The Witch House is currently situated on the corner of Summer and Essex Streets, and is also known as the Corwin House. There is much debate about when the structure was erected, but it is believed to be between 1630-1674 and is one of the oldest dwellings in the United States. Jonathan Corwin, a magistrate during the witchcraft hysteria of 1692, held many pre-trial examinations here of the accused witches. Corwin bought the house in 1675 from Capt. Nathaniel Davenport. The building underwent more changes when George P. Farrington owned in in the mid 1800's. The apothecary shop was added to the east side front in 1856. In 1944, when threatened with destruction, The Witch House became the catalyst that launched a wave of restoration in Salem. Historic Salem Inc. raised the $42,500 needed to move and restore the building. The new museum officially opened to the public in 1948 as a furnished historic site. It is owned by the city today and operates seasonally as a museum with guided tour. The building was moved in the winter of 1945 to allow widening of North Street. Also as part of that project, the Bowditch House was relocated on North Street next to the Witch House. The Corwin House was moved back 35 feet and a new pitched roof (a recreation of the original) was put on at this time. In 2008, grant money was received for repairs and to make the house wheelchair accessible. For a fascinating read and excelllent compilation of photos, check out the Streets of Salem blog
. Additionally, John Goff's book Salem's Witch House : a touchstone to antiquity

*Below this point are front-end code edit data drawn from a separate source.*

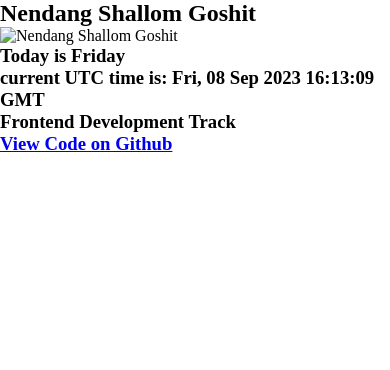
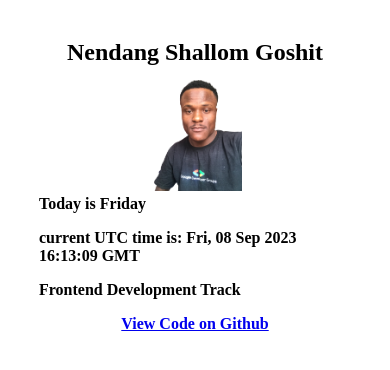
Before and after one commit to shallomflex/HNG-stage1, a plain HTML site: page index.html in a window 390 px wide. Drawn offline with Linux system fonts and the light colour scheme.

Commit message:
stage 1 with requirment responsive

```diff
--- a/index.html
+++ b/index.html
@@ -8,10 +8,13 @@
 </head>
 <body>
     <section>
-        <h1 data-testid="slackUserName">Nendang Shallom Goshit</h1>
-        <div class="profile_picture">
+        <div class="stage1_requirments">
+            <h1 class="my_name" data-testid="slackUserName">Nendang Shallom Goshit</h1>
+            <div class="flex_container">
+                <div id="profile_picture" class="container1">
                     <img src="./images/googledev.png" alt="Nendang Shallom Goshit" data-testid="slackDisplayImage">
                 </div>
+                <div class="container2">
                     <div class="current_day_of_week">
                         <h3 id="current_day" data-testid="currentDayOfTheWeek">Today is </h3>
                     </div>
@@ -21,8 +24,11 @@
                     <div class="my_track">
                         <h3 data-testid="myTrack">Frontend Development Track</h3>
                     </div>
+                </div>
+            </div>
             <div class="url_link">
                 <h3><a href="https://github.com/shallomflex/HNG-stage1" data-testid=“githubURL”>View Code on Github</a></h3>
+            </div>
         </div>
     </section>
 
--- a/style.css
+++ b/style.css
@@ -2,3 +2,68 @@
     margin: 0;
     padding: 0;
 }
+html {
+    font-size: 16px;
+}
+h1 {
+    font-size: 2rem;
+}
+h3 {
+    font-size: 1.5rem;
+}
+
+.my_name {
+    text-align: center;
+}
+.stage1_requirments {
+    width: 80%;
+    margin: 0 auto;
+    margin-top: 5%;
+    padding: 5%;
+}
+.flex_container {
+    /* border: 1px solid green; */
+    display: flex;
+    justify-content: center;
+}
+@media (max-width: 800px){
+    .flex_container {
+        /* border: 1px solid yellow; */
+        display: flex;
+        flex-direction: column;
+
+    }
+}
+#profile_picture {
+    /* display: none; */
+    width: 30%;
+    /* border: 1px solid red; */
+}
+.container2 {
+    /* border: 1px solid blue; */
+    align-self: center;
+    margin-left: 1rem;
+}
+@media (max-width: 800px){
+    .container2 {
+        margin: 0 auto;
+        /* border: 1px solid brown; */
+    }
+    h1 {
+        font-size: 1.5rem;
+    }
+    h3 {
+        font-size: 1rem;
+    }
+    #profile_picture {
+        margin: 0 auto;
+        min-width: 4.5rem;
+    }
+}
+.container2 div {
+    margin-bottom: 1rem;
+}
+img {width: 100%;}
+.url_link{
+    text-align: center;
+}
```
Also changed, not shown: images/googledev.png (added). Lines whose indentation alone changed are shown as unchanged.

and Frank Cousins' book The Colonial Architecture of Salem
, offer a great wealth of detail about this structure.